Research groups: Professor Brit Haver, Department of Clinical Medicine, Section for Psychiatry.
1.Longitudinal· outcome of treated female alcoholics.·
Group leader: Brit Haver.
Group members are Rolf Gjestad, Psy D, Institute for Clinical Medicine, Section for Psychiatry; Johan Franck MD, PhD, Karolinska Institutet, Department of Clinical Neuroscience, Division of Psychiatry, Stockholm, Sweden; Staffan Lindberg MA, BA, Karolinska Institutet, Department of Clinical Neuroscience, Section for Alcohol and Drug Dependence Research, Stockholm, Sweden. Associated member: Knut A. Hagtvet PhD, Department of Psychology, University of Oslo, Norway.
The project is a long-term (25-27 yrs) longitudinal follow-up of 420 women alcoholics treated early in their addiction career at Karolinska Hospital, Sweden. The treatment program was specifically adapted to meet the needs of women not previously treated for alcohol addiction, and was called the EWA programme (Early treatment of Women with Alcohol Addiction). The sample includes a RCT with a 25 year’s register data follow-up, which makes this material unique in a world perspective. The first study focuses on mortality differences between EWA women and matched women of the general population (MWGP). The second study is about differences in mortality between EWA and TAU women. The third study is focusing the relationship between changes in depression, alcohol use and dysfunctional attitudes over time, by use of Latent Growth Curve Models (LGCM). A fourth study focuses on methodological problems related to mortality studies.· Later publications will focus on use of health services, sick-leave, invalid pension and more between the three groups (EWA versus TAU, and the total sample (N=420) versus matched women of the general population)
2. Stress among medical students: a controlled intervention study.
Group leader: Brit Haver
Group members: Mari Holm, Research Medical Student, Faculty of Medicine, University of Bergen; Rolf Gjestad, Psy D, Institute for Clinical Medicine, Section for Psychiatry, University of Bergen; Kirsten Irene Stordal MD PhD, Helse Bergen HF, N-5021 Bergen, Norway and Reidar Tyssen MD PhD, Department of Behavioural Sciences in Medicine, Institute of Basic Medical Sciences, Faculty of Medicine, University of Oslo, Norway.
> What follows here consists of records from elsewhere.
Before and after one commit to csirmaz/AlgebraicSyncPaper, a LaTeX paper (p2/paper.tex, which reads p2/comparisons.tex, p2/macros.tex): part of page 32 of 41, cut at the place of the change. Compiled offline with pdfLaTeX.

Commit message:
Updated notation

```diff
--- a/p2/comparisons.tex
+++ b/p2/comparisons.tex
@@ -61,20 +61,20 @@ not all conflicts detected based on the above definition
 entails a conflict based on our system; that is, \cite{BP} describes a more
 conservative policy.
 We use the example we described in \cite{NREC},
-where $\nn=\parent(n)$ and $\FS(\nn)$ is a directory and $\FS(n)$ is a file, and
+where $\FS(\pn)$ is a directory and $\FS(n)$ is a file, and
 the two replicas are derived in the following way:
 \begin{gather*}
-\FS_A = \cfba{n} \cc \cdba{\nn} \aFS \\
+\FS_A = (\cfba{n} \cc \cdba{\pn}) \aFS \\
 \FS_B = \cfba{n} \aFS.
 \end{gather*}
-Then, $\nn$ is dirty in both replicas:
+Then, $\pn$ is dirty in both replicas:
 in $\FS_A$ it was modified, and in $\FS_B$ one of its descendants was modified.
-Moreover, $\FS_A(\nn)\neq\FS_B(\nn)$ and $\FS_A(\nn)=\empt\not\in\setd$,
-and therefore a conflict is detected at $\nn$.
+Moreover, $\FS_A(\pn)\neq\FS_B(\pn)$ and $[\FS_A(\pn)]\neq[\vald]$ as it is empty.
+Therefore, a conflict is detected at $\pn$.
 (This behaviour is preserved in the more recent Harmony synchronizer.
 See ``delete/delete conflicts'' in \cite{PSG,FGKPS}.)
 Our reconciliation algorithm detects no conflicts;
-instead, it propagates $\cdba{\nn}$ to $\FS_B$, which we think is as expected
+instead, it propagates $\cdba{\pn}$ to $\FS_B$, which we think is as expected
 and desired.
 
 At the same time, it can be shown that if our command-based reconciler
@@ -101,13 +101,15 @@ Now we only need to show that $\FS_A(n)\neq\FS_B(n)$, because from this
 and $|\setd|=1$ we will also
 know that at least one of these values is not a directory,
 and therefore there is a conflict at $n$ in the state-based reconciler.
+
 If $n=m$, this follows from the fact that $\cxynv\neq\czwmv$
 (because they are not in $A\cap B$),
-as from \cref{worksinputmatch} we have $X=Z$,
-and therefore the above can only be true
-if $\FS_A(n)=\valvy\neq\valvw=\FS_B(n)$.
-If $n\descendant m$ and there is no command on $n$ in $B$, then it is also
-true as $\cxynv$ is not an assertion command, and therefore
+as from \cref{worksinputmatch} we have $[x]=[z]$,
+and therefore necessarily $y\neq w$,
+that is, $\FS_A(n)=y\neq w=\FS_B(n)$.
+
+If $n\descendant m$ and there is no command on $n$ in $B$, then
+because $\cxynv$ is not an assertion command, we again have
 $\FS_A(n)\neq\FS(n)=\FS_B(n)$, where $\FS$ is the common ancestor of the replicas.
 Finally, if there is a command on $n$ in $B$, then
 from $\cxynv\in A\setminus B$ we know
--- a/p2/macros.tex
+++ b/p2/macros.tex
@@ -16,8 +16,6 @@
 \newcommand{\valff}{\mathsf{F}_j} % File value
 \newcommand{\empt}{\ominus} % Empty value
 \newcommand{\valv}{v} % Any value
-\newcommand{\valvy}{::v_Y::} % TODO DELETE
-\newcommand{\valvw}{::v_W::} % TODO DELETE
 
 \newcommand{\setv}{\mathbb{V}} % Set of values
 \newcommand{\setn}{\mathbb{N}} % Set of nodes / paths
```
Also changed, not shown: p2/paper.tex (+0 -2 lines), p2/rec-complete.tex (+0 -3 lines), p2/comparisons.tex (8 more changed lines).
The study is a long term follow-up (up to 10 years) of a group of students at the medical school in Bergen. It is a prospective controlled study of two types of intervention:· self-development groups and discussion groups, as compared to no intervention (the control group). A full class of students (n = 129) participated in group sessions during their third year of medical school in Bergen, Norway. Another class (n = 152) acted as control group. Two types of group sessions were offered. One option was self-development groups led by trained group psychotherapists. Alternatively, students could choose discussion groups that focused on themes of special relevance to doctors, led by experienced general practitioners. The intervention comprised of 12 weekly group sessions each lasting 90 minutes. Data were gathered before the intervention (T1), and three months post intervention (T2). Distress was measured using the Perceived Medical School Stress (PMSS) and Symptom Check List-5 (SCL-5) assessments. Participation in the self-development groups was a significant and independent predictor of a reduction in perceived medical school stress at the first follow-up endpoint (T2). Long term follow-up at the end of medical school, after the end of mandatory service following graduation, as well as 5 years following graduation from medical school will be published.